─── Excerpted records

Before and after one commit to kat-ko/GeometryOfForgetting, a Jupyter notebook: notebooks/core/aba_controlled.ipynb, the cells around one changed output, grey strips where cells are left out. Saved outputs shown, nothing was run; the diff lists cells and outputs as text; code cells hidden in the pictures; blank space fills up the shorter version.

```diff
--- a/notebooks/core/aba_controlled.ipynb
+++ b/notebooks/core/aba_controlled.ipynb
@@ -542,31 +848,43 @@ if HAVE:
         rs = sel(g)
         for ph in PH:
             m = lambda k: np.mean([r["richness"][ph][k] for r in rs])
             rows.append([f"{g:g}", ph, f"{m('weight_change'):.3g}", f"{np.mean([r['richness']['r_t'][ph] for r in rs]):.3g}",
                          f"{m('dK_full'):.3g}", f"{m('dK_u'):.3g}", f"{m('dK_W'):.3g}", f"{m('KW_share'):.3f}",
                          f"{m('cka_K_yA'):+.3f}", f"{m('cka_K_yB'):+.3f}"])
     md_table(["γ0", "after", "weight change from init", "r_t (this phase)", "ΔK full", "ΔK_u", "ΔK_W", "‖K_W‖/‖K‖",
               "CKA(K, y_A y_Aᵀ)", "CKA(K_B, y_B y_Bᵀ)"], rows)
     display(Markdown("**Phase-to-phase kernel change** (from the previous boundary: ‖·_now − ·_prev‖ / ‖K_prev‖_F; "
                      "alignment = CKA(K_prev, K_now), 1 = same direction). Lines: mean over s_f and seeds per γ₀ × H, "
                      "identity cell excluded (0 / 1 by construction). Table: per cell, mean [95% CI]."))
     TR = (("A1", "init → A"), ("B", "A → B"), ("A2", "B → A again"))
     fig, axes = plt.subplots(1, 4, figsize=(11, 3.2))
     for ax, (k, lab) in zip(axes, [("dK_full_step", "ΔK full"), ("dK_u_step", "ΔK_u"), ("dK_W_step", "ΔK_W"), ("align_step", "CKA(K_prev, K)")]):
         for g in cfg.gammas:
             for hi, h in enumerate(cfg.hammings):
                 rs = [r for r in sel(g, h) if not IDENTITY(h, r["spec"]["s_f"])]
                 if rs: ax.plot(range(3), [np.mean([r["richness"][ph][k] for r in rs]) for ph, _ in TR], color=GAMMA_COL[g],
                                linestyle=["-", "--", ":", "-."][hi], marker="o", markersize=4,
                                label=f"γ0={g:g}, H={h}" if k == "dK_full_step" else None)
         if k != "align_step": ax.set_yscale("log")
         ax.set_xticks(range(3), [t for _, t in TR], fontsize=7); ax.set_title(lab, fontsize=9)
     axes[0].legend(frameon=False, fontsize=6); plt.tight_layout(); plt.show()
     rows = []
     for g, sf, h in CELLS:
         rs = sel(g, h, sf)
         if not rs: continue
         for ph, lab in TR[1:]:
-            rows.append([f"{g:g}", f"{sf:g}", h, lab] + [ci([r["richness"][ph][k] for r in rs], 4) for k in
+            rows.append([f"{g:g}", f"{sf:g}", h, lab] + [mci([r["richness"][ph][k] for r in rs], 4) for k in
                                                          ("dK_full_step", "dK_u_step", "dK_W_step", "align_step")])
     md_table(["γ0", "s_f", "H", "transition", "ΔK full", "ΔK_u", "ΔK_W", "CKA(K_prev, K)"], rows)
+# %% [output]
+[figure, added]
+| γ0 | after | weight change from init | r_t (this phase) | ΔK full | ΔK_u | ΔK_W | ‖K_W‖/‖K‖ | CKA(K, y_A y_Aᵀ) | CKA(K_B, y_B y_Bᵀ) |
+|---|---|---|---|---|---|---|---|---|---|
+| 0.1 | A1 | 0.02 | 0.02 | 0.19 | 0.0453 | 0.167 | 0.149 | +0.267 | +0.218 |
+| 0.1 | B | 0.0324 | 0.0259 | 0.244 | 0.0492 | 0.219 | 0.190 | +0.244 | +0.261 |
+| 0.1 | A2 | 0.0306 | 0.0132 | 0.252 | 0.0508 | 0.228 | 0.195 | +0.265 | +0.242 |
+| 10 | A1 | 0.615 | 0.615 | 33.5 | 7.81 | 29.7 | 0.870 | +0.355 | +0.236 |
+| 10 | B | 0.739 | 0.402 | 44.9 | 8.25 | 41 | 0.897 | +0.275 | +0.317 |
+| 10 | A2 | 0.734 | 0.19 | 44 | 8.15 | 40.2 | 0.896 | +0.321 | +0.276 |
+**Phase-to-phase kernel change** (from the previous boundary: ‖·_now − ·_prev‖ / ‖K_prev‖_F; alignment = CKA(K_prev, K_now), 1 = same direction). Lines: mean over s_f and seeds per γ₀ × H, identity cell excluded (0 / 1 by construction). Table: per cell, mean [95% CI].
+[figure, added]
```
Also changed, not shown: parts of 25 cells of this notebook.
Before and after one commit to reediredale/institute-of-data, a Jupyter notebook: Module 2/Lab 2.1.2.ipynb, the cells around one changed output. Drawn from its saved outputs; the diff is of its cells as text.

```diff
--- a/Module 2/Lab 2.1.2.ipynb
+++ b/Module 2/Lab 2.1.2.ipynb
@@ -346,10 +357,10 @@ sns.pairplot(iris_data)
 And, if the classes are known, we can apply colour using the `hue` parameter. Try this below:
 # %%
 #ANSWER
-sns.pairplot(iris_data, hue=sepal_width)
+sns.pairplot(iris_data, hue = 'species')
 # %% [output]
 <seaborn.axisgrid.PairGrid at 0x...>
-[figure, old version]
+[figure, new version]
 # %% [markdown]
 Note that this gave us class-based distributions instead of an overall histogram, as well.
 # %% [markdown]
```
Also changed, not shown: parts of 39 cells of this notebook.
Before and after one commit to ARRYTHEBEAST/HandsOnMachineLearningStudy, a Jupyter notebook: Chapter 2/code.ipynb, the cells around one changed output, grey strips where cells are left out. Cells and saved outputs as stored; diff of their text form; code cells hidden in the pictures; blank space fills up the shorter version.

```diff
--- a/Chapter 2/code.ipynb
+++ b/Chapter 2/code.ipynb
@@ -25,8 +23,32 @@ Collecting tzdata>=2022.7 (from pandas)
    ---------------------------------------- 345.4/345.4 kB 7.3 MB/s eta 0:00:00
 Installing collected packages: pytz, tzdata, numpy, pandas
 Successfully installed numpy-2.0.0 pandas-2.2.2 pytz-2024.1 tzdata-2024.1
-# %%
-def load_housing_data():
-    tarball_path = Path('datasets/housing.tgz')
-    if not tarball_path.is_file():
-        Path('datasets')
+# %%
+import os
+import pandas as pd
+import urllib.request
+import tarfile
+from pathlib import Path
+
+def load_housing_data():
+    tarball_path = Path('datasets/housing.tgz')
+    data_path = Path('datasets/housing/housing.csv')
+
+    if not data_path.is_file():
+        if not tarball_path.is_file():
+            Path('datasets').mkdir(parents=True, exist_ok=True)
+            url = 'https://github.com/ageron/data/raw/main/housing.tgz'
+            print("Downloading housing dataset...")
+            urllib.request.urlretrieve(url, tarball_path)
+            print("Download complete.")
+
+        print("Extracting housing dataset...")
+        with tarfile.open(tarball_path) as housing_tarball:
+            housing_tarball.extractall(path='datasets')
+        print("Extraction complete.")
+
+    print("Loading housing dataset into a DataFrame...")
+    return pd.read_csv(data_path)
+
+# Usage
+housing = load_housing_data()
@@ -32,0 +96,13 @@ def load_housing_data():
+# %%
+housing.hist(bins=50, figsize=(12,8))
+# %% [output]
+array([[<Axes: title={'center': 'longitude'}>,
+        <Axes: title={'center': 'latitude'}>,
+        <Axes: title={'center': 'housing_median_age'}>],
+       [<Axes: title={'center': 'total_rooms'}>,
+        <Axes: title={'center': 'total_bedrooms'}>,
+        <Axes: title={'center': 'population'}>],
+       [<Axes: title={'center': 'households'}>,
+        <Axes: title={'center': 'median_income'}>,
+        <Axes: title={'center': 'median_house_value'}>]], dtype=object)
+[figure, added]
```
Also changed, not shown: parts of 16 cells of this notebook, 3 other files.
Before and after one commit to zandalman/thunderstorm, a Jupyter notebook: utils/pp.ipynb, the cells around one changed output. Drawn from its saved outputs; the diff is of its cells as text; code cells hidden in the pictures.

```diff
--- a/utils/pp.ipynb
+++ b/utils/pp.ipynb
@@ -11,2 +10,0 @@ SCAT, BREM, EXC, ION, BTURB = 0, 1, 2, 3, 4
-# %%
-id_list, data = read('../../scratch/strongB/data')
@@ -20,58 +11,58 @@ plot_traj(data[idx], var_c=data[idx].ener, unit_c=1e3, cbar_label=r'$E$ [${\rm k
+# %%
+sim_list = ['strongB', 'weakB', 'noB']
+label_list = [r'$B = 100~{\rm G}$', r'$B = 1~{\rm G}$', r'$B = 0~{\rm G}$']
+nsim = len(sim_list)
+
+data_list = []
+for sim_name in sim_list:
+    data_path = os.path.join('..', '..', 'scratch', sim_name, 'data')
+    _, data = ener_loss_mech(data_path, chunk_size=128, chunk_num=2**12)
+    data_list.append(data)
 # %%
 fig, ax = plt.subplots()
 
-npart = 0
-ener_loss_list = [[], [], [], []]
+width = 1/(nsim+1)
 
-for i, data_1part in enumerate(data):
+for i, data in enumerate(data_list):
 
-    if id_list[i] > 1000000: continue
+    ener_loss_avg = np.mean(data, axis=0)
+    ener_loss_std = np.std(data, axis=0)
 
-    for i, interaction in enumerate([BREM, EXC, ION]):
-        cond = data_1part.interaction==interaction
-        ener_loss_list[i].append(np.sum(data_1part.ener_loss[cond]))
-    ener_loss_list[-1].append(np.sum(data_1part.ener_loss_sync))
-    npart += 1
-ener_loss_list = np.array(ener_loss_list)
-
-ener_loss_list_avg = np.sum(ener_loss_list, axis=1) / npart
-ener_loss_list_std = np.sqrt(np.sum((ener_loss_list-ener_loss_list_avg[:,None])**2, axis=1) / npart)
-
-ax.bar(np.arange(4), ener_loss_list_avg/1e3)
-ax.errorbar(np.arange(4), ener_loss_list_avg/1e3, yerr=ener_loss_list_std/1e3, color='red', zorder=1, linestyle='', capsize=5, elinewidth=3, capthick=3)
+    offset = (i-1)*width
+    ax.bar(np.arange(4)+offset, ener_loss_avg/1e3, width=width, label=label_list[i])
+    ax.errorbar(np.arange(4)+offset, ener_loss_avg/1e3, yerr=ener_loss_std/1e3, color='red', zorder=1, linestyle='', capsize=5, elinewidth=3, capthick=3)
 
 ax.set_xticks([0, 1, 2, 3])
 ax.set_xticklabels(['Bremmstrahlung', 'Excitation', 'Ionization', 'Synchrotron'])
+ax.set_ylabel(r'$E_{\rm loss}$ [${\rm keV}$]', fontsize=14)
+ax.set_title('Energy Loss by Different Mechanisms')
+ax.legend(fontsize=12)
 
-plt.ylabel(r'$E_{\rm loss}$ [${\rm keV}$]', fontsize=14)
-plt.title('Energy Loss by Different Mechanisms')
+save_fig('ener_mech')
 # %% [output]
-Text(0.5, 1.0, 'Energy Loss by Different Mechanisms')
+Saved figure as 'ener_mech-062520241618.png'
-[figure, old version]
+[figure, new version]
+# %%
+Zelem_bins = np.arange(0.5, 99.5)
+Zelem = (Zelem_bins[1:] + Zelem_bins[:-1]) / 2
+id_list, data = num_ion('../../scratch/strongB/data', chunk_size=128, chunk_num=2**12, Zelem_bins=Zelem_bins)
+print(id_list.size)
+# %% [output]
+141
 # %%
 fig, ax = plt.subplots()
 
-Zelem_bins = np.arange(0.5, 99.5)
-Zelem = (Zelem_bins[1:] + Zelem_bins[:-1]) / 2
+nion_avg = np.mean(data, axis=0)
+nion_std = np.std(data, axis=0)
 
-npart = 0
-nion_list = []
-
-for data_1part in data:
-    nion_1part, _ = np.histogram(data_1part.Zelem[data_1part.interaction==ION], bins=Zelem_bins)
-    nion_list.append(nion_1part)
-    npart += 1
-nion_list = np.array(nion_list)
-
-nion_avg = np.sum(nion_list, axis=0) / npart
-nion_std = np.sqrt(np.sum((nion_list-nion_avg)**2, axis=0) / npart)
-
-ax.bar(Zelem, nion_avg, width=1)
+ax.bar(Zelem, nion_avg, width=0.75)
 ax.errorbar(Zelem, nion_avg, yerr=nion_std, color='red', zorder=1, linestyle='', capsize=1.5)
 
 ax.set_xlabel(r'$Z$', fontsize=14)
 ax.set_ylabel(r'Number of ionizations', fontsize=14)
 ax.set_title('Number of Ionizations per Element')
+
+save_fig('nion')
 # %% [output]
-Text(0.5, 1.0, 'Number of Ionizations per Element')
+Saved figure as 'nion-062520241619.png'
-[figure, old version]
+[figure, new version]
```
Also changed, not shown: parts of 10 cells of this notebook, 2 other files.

──────

▶ **Work required**
When the string "fontsize" appears in a line of the records above, that line is to be copied.

▶ **Answer to the problem**
         ax.set_xticks(range(3), [t for _, t in TR], fontsize=7); ax.set_title(lab, fontsize=9)
     axes[0].legend(frameon=False, fontsize=6); plt.tight_layout(); plt.show()
+ax.set_ylabel(r'$E_{\rm loss}$ [${\rm keV}$]', fontsize=14)
+ax.legend(fontsize=12)
-plt.ylabel(r'$E_{\rm loss}$ [${\rm keV}$]', fontsize=14)
 ax.set_xlabel(r'$Z$', fontsize=14)
 ax.set_ylabel(r'Number of ionizations', fontsize=14)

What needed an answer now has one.